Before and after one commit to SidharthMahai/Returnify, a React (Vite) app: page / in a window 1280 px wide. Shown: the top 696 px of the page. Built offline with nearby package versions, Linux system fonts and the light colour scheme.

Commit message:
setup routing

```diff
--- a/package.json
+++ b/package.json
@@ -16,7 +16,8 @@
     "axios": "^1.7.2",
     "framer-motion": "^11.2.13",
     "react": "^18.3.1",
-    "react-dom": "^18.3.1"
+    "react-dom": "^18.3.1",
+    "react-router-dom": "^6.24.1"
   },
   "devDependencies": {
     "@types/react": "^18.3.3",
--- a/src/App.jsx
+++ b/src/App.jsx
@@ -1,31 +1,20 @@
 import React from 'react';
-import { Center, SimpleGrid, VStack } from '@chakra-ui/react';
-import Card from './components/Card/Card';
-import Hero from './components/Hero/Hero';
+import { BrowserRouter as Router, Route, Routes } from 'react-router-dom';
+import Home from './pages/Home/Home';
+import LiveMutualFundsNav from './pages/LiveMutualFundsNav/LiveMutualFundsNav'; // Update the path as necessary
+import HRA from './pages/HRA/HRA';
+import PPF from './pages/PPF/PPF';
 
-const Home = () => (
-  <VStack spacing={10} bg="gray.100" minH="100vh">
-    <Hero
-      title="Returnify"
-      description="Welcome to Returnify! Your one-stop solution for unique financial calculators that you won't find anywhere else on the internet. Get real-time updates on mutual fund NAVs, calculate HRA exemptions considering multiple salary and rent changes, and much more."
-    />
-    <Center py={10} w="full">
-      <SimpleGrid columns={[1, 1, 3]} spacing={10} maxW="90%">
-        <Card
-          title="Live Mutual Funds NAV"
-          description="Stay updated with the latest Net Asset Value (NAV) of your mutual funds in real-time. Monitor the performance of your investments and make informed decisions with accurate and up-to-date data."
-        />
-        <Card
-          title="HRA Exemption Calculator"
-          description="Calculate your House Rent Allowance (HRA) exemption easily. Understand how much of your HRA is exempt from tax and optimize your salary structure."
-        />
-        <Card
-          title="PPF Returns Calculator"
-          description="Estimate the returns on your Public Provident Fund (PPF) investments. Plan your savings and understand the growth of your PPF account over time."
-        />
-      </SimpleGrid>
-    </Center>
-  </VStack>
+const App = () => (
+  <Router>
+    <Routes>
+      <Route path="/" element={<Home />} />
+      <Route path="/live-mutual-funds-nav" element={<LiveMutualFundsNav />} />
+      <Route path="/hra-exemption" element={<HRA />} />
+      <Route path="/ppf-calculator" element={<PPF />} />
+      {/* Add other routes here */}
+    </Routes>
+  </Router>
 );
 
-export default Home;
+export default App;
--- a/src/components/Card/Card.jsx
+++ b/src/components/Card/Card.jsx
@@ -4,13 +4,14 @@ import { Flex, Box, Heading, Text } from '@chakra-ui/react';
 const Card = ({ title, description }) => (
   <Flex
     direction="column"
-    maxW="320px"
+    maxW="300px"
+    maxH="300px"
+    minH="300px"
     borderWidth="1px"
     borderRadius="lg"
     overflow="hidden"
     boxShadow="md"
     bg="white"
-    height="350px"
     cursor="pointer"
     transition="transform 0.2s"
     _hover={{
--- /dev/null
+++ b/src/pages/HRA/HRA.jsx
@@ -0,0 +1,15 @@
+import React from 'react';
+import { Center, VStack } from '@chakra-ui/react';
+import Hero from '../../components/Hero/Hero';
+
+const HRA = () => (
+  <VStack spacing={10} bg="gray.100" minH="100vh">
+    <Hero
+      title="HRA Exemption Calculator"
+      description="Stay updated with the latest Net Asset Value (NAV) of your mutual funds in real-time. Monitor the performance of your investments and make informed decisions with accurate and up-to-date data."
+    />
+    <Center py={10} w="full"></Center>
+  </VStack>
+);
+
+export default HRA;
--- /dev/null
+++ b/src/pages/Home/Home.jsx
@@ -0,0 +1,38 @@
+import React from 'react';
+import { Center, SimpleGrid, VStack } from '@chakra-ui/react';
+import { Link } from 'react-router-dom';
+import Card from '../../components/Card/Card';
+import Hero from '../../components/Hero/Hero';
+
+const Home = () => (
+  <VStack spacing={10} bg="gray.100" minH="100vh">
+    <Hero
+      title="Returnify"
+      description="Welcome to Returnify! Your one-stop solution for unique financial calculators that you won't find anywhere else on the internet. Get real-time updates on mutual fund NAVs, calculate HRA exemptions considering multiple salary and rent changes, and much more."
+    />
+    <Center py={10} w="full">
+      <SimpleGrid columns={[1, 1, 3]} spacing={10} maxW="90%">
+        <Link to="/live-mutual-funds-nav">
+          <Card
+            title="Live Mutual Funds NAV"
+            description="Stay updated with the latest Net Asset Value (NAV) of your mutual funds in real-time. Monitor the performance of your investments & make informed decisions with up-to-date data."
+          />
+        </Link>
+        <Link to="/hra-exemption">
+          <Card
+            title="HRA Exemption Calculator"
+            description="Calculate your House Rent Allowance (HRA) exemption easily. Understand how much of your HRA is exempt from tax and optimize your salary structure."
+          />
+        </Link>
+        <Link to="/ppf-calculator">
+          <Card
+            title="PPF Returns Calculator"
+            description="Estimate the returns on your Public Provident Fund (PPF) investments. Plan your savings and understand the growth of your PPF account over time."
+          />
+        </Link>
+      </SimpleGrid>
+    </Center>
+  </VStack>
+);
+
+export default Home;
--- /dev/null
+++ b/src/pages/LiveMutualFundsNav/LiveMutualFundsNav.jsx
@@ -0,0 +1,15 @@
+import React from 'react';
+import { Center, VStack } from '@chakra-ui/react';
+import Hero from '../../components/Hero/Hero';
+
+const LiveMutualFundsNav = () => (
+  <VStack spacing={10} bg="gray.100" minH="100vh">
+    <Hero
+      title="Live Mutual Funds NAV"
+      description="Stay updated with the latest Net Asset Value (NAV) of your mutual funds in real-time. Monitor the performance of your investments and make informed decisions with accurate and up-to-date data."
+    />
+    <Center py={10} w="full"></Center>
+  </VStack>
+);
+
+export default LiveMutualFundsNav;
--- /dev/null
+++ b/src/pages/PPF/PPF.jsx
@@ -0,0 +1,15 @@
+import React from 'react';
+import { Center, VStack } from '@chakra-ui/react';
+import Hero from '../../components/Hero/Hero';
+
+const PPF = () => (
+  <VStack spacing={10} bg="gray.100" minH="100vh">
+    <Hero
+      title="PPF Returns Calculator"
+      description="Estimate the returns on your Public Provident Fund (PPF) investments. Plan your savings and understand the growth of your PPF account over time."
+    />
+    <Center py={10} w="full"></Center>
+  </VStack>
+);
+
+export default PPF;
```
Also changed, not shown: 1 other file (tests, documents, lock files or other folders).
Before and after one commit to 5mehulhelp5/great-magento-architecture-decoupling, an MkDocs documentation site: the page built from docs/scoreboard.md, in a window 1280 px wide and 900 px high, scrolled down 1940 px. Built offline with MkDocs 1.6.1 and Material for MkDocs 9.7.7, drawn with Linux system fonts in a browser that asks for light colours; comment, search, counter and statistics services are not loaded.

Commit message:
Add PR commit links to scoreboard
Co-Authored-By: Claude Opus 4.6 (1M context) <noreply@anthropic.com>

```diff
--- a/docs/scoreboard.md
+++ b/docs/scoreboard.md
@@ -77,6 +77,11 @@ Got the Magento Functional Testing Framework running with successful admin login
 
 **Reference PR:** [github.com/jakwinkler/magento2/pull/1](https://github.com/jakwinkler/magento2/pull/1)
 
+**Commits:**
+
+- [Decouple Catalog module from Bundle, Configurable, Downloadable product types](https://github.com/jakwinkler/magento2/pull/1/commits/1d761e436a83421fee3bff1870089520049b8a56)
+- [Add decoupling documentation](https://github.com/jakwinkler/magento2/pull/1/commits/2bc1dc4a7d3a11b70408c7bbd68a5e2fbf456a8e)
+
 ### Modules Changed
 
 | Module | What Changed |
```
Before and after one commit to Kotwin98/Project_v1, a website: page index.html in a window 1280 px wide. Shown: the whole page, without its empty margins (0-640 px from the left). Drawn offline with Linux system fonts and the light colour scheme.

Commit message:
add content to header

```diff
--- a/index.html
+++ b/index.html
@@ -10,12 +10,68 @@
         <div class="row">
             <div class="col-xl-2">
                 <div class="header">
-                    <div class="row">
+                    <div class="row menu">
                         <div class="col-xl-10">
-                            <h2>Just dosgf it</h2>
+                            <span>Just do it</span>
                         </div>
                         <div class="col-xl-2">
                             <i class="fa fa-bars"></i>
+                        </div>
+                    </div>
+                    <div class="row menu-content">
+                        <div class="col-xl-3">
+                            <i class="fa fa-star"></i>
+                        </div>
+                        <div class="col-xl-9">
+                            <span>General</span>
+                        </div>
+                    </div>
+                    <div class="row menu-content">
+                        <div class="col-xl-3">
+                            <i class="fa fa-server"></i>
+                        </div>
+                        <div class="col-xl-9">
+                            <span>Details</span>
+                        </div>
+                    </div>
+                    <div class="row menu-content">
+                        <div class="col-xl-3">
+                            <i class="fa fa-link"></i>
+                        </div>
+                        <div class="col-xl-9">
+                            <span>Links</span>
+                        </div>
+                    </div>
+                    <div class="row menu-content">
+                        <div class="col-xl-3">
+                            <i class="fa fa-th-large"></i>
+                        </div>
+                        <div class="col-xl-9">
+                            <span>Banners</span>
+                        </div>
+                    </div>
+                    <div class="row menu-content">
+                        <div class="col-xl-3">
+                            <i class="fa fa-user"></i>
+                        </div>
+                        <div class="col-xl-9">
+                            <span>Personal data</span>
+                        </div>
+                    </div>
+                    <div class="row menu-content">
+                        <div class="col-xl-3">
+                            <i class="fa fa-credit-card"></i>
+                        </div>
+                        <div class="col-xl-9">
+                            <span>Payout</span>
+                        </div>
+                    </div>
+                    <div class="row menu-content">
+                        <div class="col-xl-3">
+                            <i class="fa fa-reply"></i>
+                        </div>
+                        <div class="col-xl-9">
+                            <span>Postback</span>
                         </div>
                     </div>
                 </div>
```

= = = = = = =

Reply with every line of the listing that has the string "pages".

● TASK RESPONSE:
+import Home from './pages/Home/Home';
+import LiveMutualFundsNav from './pages/LiveMutualFundsNav/LiveMutualFundsNav'; // Update the path as necessary
+import HRA from './pages/HRA/HRA';
+import PPF from './pages/PPF/PPF';
+++ b/src/pages/HRA/HRA.jsx
+++ b/src/pages/Home/Home.jsx
+++ b/src/pages/LiveMutualFundsNav/LiveMutualFundsNav.jsx
+++ b/src/pages/PPF/PPF.jsx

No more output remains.